1. Anticipation of something happening
2. Notion of something (mental image)
3. Expected standard
We all have expectations. One is of how people should behave in different situations such as at work, in social settings or at home. The expectation of work behavior can also change based on the industry or profession. Hearing swear words on a construction site may not surprise us at all. However hearing the same words spoken in an office may cause us to raise an eyebrow. Some homes do not allow alcohol consumption, in others it is an everyday, commonplace activity.
Another expectation is what the outcome should be from a series of events such as graduating from high school or college. Or working for one company for many years and moving up the corporate ladder.
Finally we have expectations of what something should look like. We create a scenario in our head and are disappointed if reality doesn’t match our mental image. This mental image may be based on facts, or it may be based on hopes and dreams. In either case we create expectations based on the image we’ve created.
So what has all of this to do with Customer Service? Everything!
As business people / customer service representatives it is important for us to understand our customers’ expectations. Why are they coming into ‘my’ store? What need do they have that I can fill for them? What is the basis for the complaint they are filing? Is it real (such as a blender that doesn’t blend), or is it based on faulty expectations of the product, such as I can use ‘this’ blender as a food processor?
Mis-understanding expectations happens all the time. And sometimes it is not the business’s fault at all, but it is the fault of the consumer. We expect all blenders to work as food processors because we had one years ago that did. Or we expect all businesses in the same field to work the same hours or have the same policies.
I keep running into this one because I bank with two different banks. Recently I was catching up with my bookkeeping on a Sunday. One of my banks had bankers available in the call center to answer customer questions. The other didn’t. I got angry at the bank that didn’t. Problem is that I have used this bank for about 10 years and have tried to reach their call center on other Sundays. I KNOW that they aren’t open on Sundays – but I got angry just same. In all honesty most of that anger was frustration at myself for getting angry over something that I already knew. Vicious circle… But it happens all too often. And when we’re not honest with ourselves we blame the business.
So what can we do? Well when I did call my not-open-on-Sunday bank on Monday, I politely
told them that I would really appreciate it if they were open on Sunday and pointed out to them that one of their major competitors was. I also mentioned that I felt pretty sure that I wasn’t the only small business person who played catch-up on Sunday doing some of the more mundane chores of running a business such as the accounting.
Will my comments be heard? I don’t know. I’ve had this conversation with them on other occasions and they still aren’t open on Sunday. Maybe I am the only business person who does accounting on Sundays???
But what is important here is that I manage my expectations. As a consumer I need to educate myself about policies (hours of operations) and procedures (how long I have to make a return) of the companies I do business with on a regular basis.

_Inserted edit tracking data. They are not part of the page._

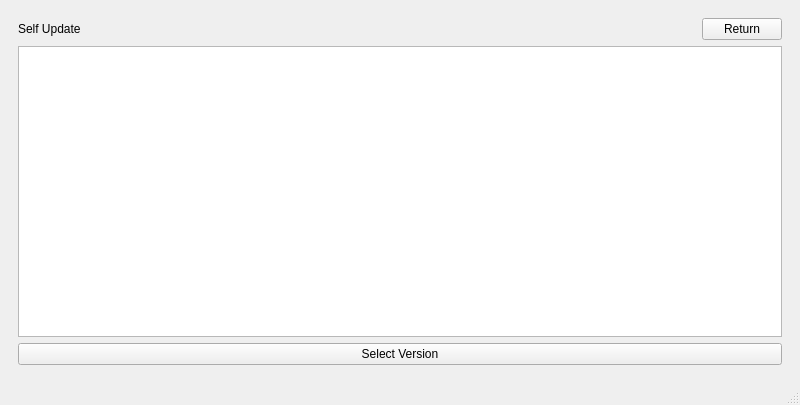
The window that src/mainwindow.ui (lmsorenson/AppInstaller) describes before a commit, drawn with Qt 5.
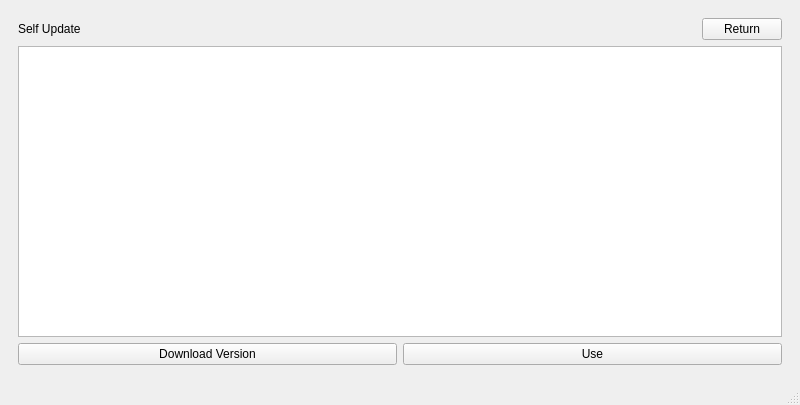
The same window after the commit. The open tabs and pages were chosen to show the change.

Commit message: download self

```diff
--- a/src/mainwindow.ui
+++ b/src/mainwindow.ui
@@ -148,11 +148,22 @@
          <widget class="QListView" name="SelfUpdateListView"/>
         </item>
         <item>
+         <layout class="QHBoxLayout" name="horizontalLayout_2">
+          <item>
          <widget class="QPushButton" name="SelectVersion">
           <property name="text">
-           <string>Select Version</string>
-          </property>
-         </widget>
+             <string>Download Version</string>
+            </property>
+           </widget>
+          </item>
+          <item>
+           <widget class="QPushButton" name="UseSelectedInstallerVersion">
+            <property name="text">
+             <string>Use</string>
+            </property>
+           </widget>
+          </item>
+         </layout>
         </item>
        </layout>
       </widget>
```
Left out of the diff: 2 changed lines with no effect on the pictures. Lines whose indentation alone changed are shown as unchanged. The commit also changes 8 other files.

So long as they are doing everything right by posting their hours in visible locations and clearly stating what their return policy is – then I have no cause to get angry at them (or myself) over something like their being closed on Sunday.
Actually there is a part of me that thinks all businesses should be closed on Sunday and holidays. But that is a discussion for another time
And for the businesses? It is important for the business to walk a mile in our customers’ shoes. So that we can anticipate customer expectations and not just meet them, but exceed them. This includes simple things such as clearly posting, in easy to see and read the basic information that customers want and need. Don’t just say everything is on the website. Basic info such as store hours needs to be clearly posted for all to see.
But then think about the little things. Those ‘needs’ that the customer has for coming to us, rather than our competitor. What can we do to fulfill those needs? Often times it is as simple as being welcoming and helpful – without being pushy. Or having fresh flowers on the counter for all to enjoy. Or finding that hard-to-find product / color / size that our client is looking for. It is letting each person who enters our door (be it brick and motor or virtual) that they are special, appreciated and valued.
If you aren’t sure what your customers’ expectations are? Ask them. And be prepared to take action on their responses.
Please share your thoughts below.